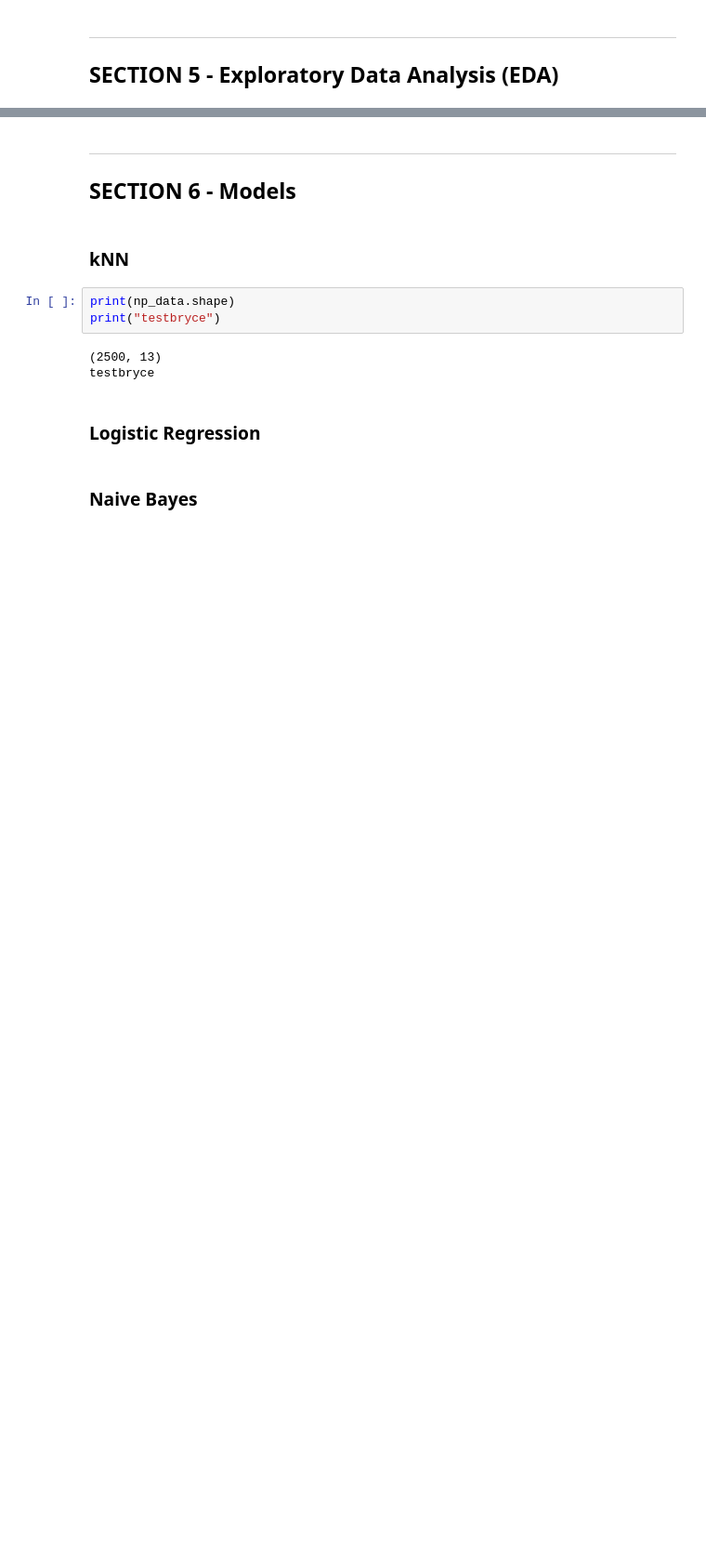
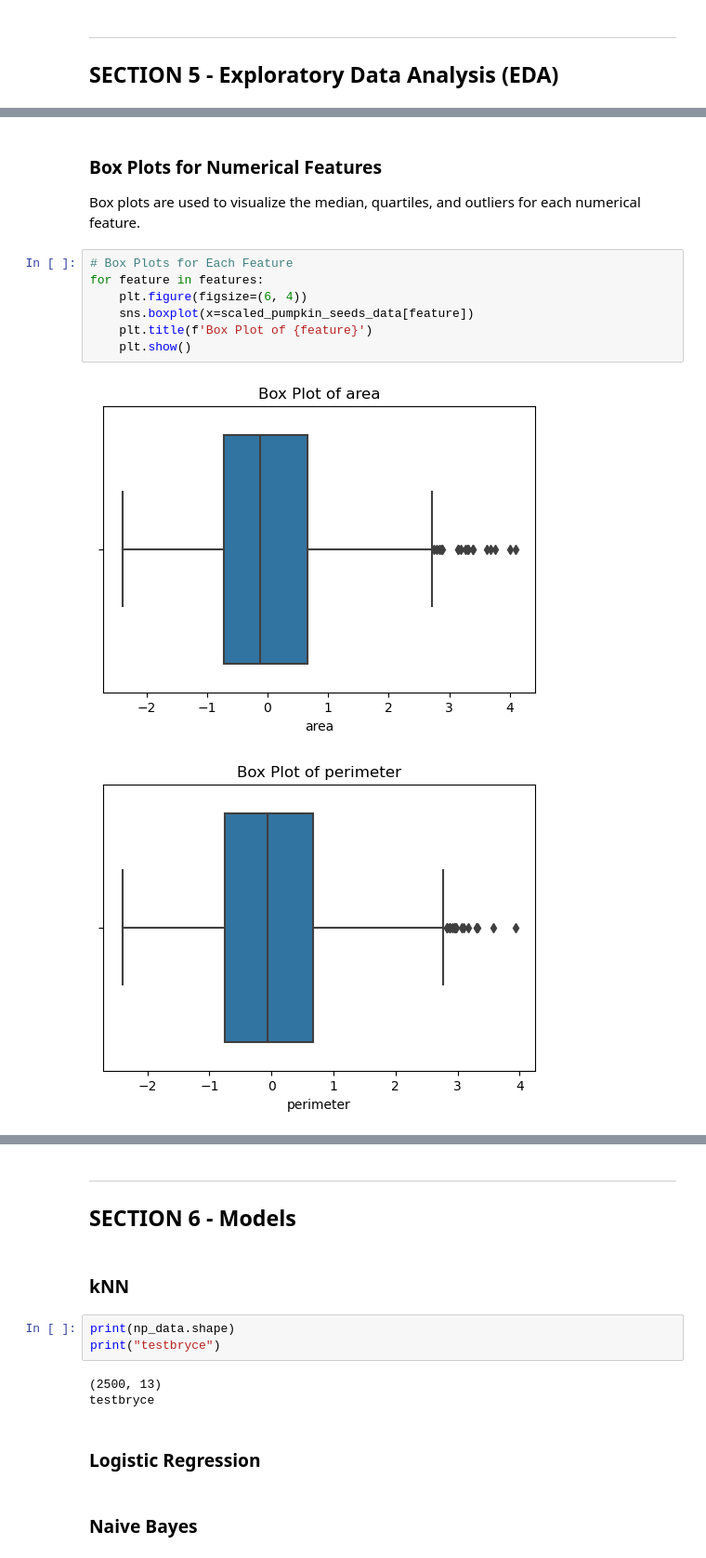
Before and after one commit to samueluy/PumpkinSeed-ML-Insights-STINTSY, a Jupyter notebook: PumpkinSeed_Classification_Insights.ipynb, the cells around one changed output, grey strips where cells are left out. Shown: that part at 93% size. Saved outputs shown, nothing was run; the diff lists cells and outputs as text; blank space fills up the shorter version.

```diff
--- a/PumpkinSeed_Classification_Insights.ipynb
+++ b/PumpkinSeed_Classification_Insights.ipynb
@@ -148,0 +204,13 @@ process should be supported with verbose textual descriptions of your procedures
+# %% [markdown]
+### Box Plots for Numerical Features
+Box plots are used to visualize the median, quartiles, and outliers for each numerical feature.
+# %%
+# Box Plots for Each Feature
+for feature in features:
+    plt.figure(figsize=(6, 4))
+    sns.boxplot(x=scaled_pumpkin_seeds_data[feature])
+    plt.title(f'Box Plot of {feature}')
+    plt.show()
+# %% [output]
+[figure, added]
+[figure, added]
```
Also changed, not shown: parts of 7 cells of this notebook.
————————
Word for word, repeat each record above; leave out every picture.

Before and after one commit to samueluy/PumpkinSeed-ML-Insights-STINTSY, a Jupyter notebook: PumpkinSeed_Classification_Insights.ipynb, the cells around one changed output, grey strips where cells are left out. Shown: that part at 93% size. Saved outputs shown, nothing was run; the diff lists cells and outputs as text; blank space fills up the shorter version.

```diff
--- a/PumpkinSeed_Classification_Insights.ipynb
+++ b/PumpkinSeed_Classification_Insights.ipynb
@@ -148,0 +204,13 @@ process should be supported with verbose textual descriptions of your procedures
+# %% [markdown]
+### Box Plots for Numerical Features
+Box plots are used to visualize the median, quartiles, and outliers for each numerical feature.
+# %%
+# Box Plots for Each Feature
+for feature in features:
+    plt.figure(figsize=(6, 4))
+    sns.boxplot(x=scaled_pumpkin_seeds_data[feature])
+    plt.title(f'Box Plot of {feature}')
+    plt.show()
+# %% [output]
+[figure, added]
+[figure, added]
```
Also changed, not shown: parts of 7 cells of this notebook.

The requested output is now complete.